(Records from a data source)
========
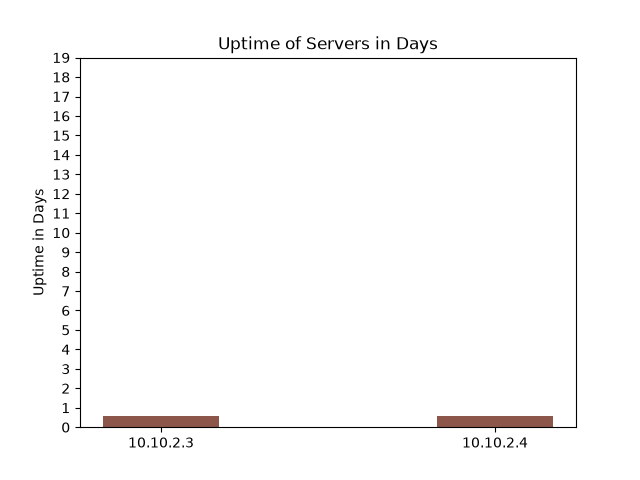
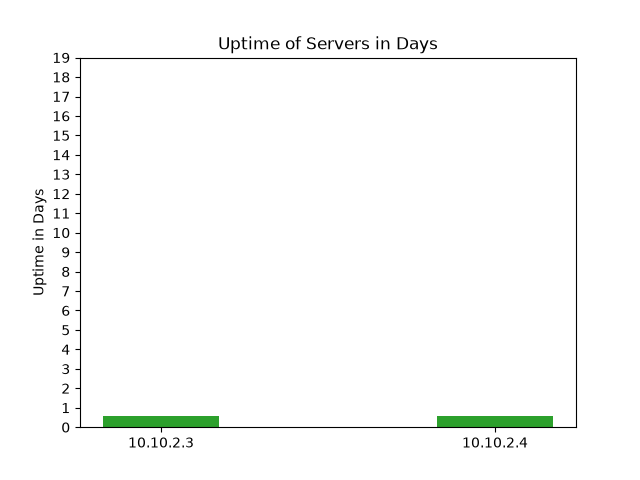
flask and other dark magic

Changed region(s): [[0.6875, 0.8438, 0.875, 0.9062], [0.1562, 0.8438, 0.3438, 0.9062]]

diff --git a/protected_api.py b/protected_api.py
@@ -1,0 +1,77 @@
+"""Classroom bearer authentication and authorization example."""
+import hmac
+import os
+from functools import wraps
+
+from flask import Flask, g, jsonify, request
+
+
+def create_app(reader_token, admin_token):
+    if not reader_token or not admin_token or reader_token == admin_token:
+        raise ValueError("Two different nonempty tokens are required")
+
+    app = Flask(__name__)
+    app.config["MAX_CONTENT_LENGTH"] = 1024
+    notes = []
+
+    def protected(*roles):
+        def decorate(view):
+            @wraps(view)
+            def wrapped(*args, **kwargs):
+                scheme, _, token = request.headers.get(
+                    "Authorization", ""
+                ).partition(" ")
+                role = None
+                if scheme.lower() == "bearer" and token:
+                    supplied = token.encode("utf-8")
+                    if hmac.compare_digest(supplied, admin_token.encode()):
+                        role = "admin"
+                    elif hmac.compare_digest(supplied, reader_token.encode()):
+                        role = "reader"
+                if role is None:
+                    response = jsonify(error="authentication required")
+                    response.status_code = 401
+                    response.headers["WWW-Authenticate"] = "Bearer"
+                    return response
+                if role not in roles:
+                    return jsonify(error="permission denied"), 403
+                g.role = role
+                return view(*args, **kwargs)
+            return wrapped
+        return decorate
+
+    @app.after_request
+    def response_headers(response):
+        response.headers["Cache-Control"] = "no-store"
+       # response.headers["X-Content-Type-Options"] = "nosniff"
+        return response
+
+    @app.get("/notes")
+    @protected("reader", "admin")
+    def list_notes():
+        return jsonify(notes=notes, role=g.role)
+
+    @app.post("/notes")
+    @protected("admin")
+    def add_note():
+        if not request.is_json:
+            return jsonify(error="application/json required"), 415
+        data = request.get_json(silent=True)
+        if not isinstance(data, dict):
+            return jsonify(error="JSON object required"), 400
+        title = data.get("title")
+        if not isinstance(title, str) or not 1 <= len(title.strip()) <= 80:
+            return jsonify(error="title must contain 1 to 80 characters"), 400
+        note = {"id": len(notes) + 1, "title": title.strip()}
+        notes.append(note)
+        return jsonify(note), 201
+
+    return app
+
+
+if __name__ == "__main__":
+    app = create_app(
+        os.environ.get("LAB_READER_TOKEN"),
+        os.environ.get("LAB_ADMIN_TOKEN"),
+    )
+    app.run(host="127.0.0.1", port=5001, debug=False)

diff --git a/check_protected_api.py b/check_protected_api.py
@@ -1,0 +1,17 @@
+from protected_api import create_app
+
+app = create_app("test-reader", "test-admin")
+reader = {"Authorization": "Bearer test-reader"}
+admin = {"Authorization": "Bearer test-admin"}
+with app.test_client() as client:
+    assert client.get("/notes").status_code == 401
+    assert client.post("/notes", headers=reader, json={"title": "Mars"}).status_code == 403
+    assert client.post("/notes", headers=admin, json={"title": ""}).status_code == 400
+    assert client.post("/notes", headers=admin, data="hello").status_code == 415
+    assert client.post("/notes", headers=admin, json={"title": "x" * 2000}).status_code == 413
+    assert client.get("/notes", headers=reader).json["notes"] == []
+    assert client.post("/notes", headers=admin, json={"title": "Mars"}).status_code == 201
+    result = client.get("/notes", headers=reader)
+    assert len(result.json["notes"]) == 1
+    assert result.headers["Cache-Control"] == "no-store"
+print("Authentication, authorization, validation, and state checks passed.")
========
Every record above must be copied exactly; none of the pictures belong in the copy.

TASK RESULT:
flask and other dark magic

Changed region(s): [[0.6875, 0.8438, 0.875, 0.9062], [0.1562, 0.8438, 0.3438, 0.9062]]

diff --git a/protected_api.py b/protected_api.py
@@ -1,0 +1,77 @@
+"""Classroom bearer authentication and authorization example."""
+import hmac
+import os
+from functools import wraps
+
+from flask import Flask, g, jsonify, request
+
+
+def create_app(reader_token, admin_token):
+    if not reader_token or not admin_token or reader_token == admin_token:
+        raise ValueError("Two different nonempty tokens are required")
+
+    app = Flask(__name__)
+    app.config["MAX_CONTENT_LENGTH"] = 1024
+    notes = []
+
+    def protected(*roles):
+        def decorate(view):
+            @wraps(view)
+            def wrapped(*args, **kwargs):
+                scheme, _, token = request.headers.get(
+                    "Authorization", ""
+                ).partition(" ")
+                role = None
+                if scheme.lower() == "bearer" and token:
+                    supplied = token.encode("utf-8")
+                    if hmac.compare_digest(supplied, admin_token.encode()):
+                        role = "admin"
+                    elif hmac.compare_digest(supplied, reader_token.encode()):
+                        role = "reader"
+                if role is None:
+                    response = jsonify(error="authentication required")
+                    response.status_code = 401
+                    response.headers["WWW-Authenticate"] = "Bearer"
+                    return response
+                if role not in roles:
+                    return jsonify(error="permission denied"), 403
+                g.role = role
+                return view(*args, **kwargs)
+            return wrapped
+        return decorate
+
+    @app.after_request
+    def response_headers(response):
+        response.headers["Cache-Control"] = "no-store"
+       # response.headers["X-Content-Type-Options"] = "nosniff"
+        return response
+
+    @app.get("/notes")
+    @protected("reader", "admin")
+    def list_notes():
+        return jsonify(notes=notes, role=g.role)
+
+    @app.post("/notes")
+    @protected("admin")
+    def add_note():
+        if not request.is_json:
+            return jsonify(error="application/json required"), 415
+        data = request.get_json(silent=True)
+        if not isinstance(data, dict):
+            return jsonify(error="JSON object required"), 400
+        title = data.get("title")
+        if not isinstance(title, str) or not 1 <= len(title.strip()) <= 80:
+            return jsonify(error="title must contain 1 to 80 characters"), 400
+        note = {"id": len(notes) + 1, "title": title.strip()}
+        notes.append(note)
+        return jsonify(note), 201
+
+    return app
+
+
+if __name__ == "__main__":
+    app = create_app(
+        os.environ.get("LAB_READER_TOKEN"),
+        os.environ.get("LAB_ADMIN_TOKEN"),
+    )
+    app.run(host="127.0.0.1", port=5001, debug=False)

diff --git a/check_protected_api.py b/check_protected_api.py
@@ -1,0 +1,17 @@
+from protected_api import create_app
+
+app = create_app("test-reader", "test-admin")
+reader = {"Authorization": "Bearer test-reader"}
+admin = {"Authorization": "Bearer test-admin"}
+with app.test_client() as client:
+    assert client.get("/notes").status_code == 401
+    assert client.post("/notes", headers=reader, json={"title": "Mars"}).status_code == 403
+    assert client.post("/notes", headers=admin, json={"title": ""}).status_code == 400
+    assert client.post("/notes", headers=admin, data="hello").status_code == 415
+    assert client.post("/notes", headers=admin, json={"title": "x" * 2000}).status_code == 413
+    assert client.get("/notes", headers=reader).json["notes"] == []
+    assert client.post("/notes", headers=admin, json={"title": "Mars"}).status_code == 201
+    result = client.get("/notes", headers=reader)
+    assert len(result.json["notes"]) == 1
+    assert result.headers["Cache-Control"] == "no-store"
+print("Authentication, authorization, validation, and state checks passed.")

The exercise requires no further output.